In light of my previous posting I am very pleased to see this action being taken by the GDC; there is clearly a strong case for protecting the public and this now sets a legal precedent that should make further prosecutions much simpler. As ever, if you are interested in any work such as whitening or other cosmetic procedures, talk to your dentist who should be able to advise you on the advantages and disadvantages of each technique and what improvements you are likely to see at the end of it. All cosmetic dentistry is entirely elective which means it is done purely at the choice of the patient; there is no clinical need to make teeth look whiter.
U.K. regulators tackle teeth whitening by nondentists
March 28, 2011 — Two cases involving nondentists performing teeth-whitening services without the proper credentials — one in the U.K., the other in New Zealand — have made headlines worldwide.
The U.K. General Dental Council (GDC) has successfully prosecuted a nonregistrant for performing tooth whitening, which the GDC regards as the practice of dentistry.
It was the first such case of its kind in the U.K., according to the GDC.
Paul William Hill of Warrington, director of PW Healthcare Consulting, pleaded guilty March 23 to four offenses, including practicing dentistry while not registered as a dentist or dental care professional between October 2, 2010, and March 11, 2011. Under the Dentists Act 1984, it is an offense for nonregistrants to practice dentistry.
Hill has been ordered to pay a total of £6,265 in fines and costs and PW Healthcare Consulting, which traded nationally as Style Smile Clinics, has been ordered to pay a total of £6,765 . The amounts include costs of £5,500 for the GDC.
The GDC launched its investigation last year after receiving hundreds of complaints from members of the public and dental professionals about teeth-whitening treatments being provided by individuals who are not registered dental professionals.
The GDC, which regulates all dental professionals in the U.K., began criminal proceedings under the Dentists Act 1984 on the grounds that teeth whitening may only lawfully be provided by those who are registered dental professionals.
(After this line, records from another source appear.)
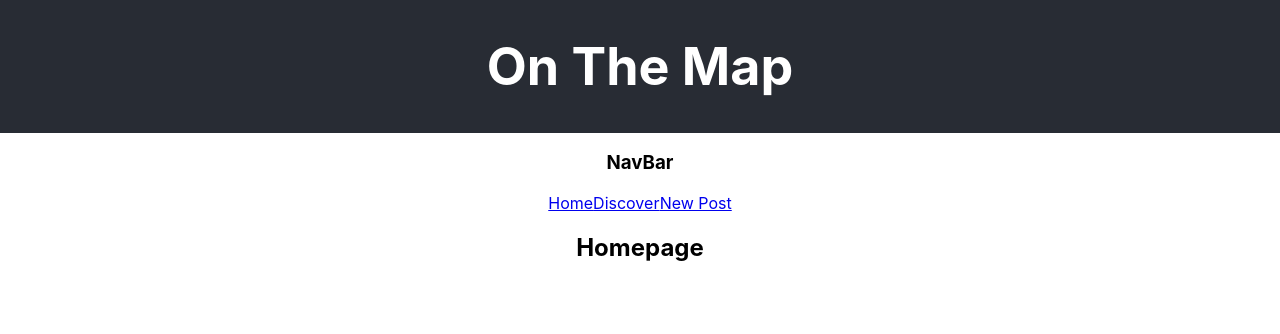
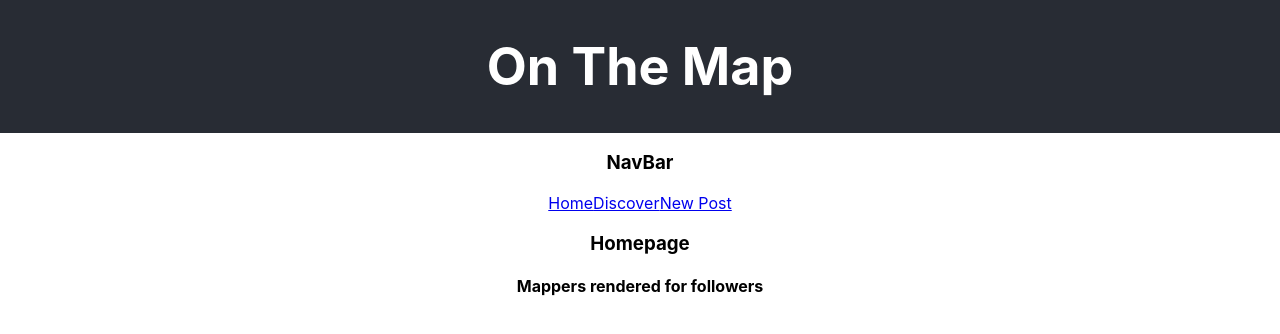
Before and after one commit to 1stofhername/on-the-map-frontend, a React (Create React App) app: page / in a window 1280 px wide. Shown: the top 334 px of the page. Built offline with nearby package versions, Linux system fonts and the light colour scheme.

Commit message:
creates Mappersbar component and adds to Homepage

```diff
--- a/src/components/Homepage.js
+++ b/src/components/Homepage.js
@@ -1,7 +1,10 @@
+import MappersBar from "./MappersBar";
+
 export default function Homepage () {
     return (
         <div className="page" id="home-page">
-            <h2>Homepage</h2>
+            <h3>Homepage</h3>
+            <MappersBar />
         </div>
     )
 }
--- /dev/null
+++ b/src/components/MappersBar.js
@@ -0,0 +1,7 @@
+export default function MappersBar () {
+    return (
+        <div className="component-bar" id="mappers-bar">
+            <h4>Mappers rendered for followers</h4>
+        </div>
+    )
+}
```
Charges relating to two other people and one other company have been adjourned until 18 May.
“This case has significant implications for the dental profession and for public protection,” said Evlynne Gilvarry, chief executive and registrar of the GDC. “The GDC will now consider its position carefully with regards to the hundreds of other complaints about the illegal practice of dentistry that it has received. We are concerned about the risk to the public posed by such potentially hazardous treatment being provided by people without the training and qualifications necessary for registration as a dental professional.”